#### [Task objective]
Word for word, the data below must be repeated in full; no picture is to be included.

#### [Material shown]
· · · · · · ·

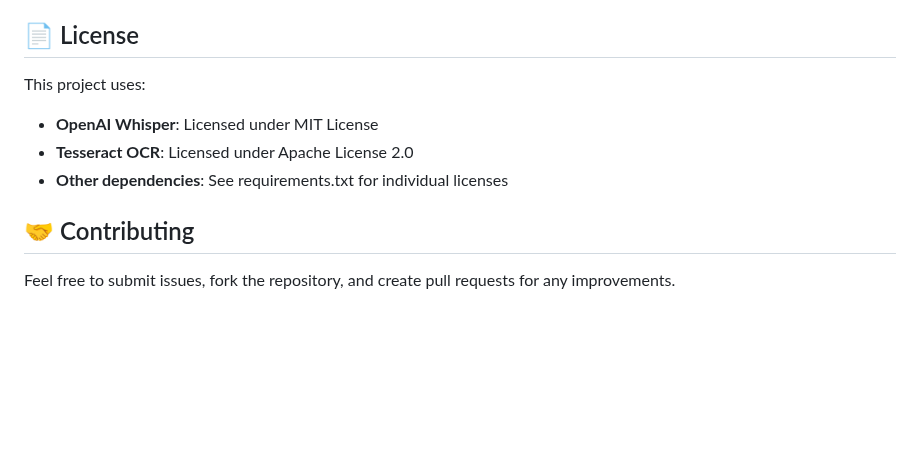
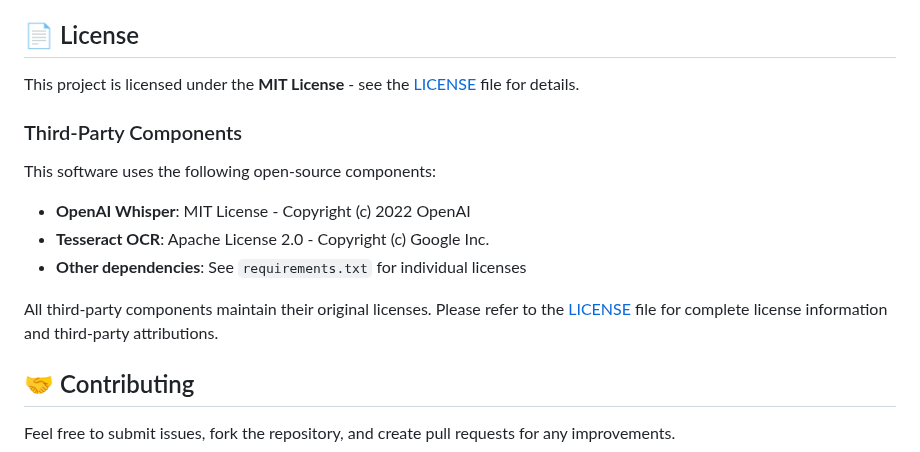
Before and after one commit to SyllabusRomeo/docaudio, a Markdown page: README.md, the part around the change. Rendered like a GitHub page; blank space fills up the shorter version.

Commit message:
Update README with license information

```diff
--- a/README.md
+++ b/README.md
@@ -364,10 +364,17 @@ docker-compose down
 
 ## 📄 License
 
-This project uses:
-- **OpenAI Whisper**: Licensed under MIT License
-- **Tesseract OCR**: Licensed under Apache License 2.0
-- **Other dependencies**: See requirements.txt for individual licenses
+This project is licensed under the **MIT License** - see the [LICENSE](LICENSE) file for details.
+
+### Third-Party Components
+
+This software uses the following open-source components:
+
+- **OpenAI Whisper**: MIT License - Copyright (c) 2022 OpenAI
+- **Tesseract OCR**: Apache License 2.0 - Copyright (c) Google Inc.
+- **Other dependencies**: See `requirements.txt` for individual licenses
+
+All third-party components maintain their original licenses. Please refer to the [LICENSE](LICENSE) file for complete license information and third-party attributions.
 
 ## 🤝 Contributing
 
```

· · · · · · ·

#### [Exercise result]
Before and after one commit to SyllabusRomeo/docaudio, a Markdown page: README.md, the part around the change. Rendered like a GitHub page; blank space fills up the shorter version.

Commit message:
Update README with license information

```diff
--- a/README.md
+++ b/README.md
@@ -364,10 +364,17 @@ docker-compose down
 
 ## 📄 License
 
-This project uses:
-- **OpenAI Whisper**: Licensed under MIT License
-- **Tesseract OCR**: Licensed under Apache License 2.0
-- **Other dependencies**: See requirements.txt for individual licenses
+This project is licensed under the **MIT License** - see the [LICENSE](LICENSE) file for details.
+
+### Third-Party Components
+
+This software uses the following open-source components:
+
+- **OpenAI Whisper**: MIT License - Copyright (c) 2022 OpenAI
+- **Tesseract OCR**: Apache License 2.0 - Copyright (c) Google Inc.
+- **Other dependencies**: See `requirements.txt` for individual licenses
+
+All third-party components maintain their original licenses. Please refer to the [LICENSE](LICENSE) file for complete license information and third-party attributions.
 
 ## 🤝 Contributing
 
```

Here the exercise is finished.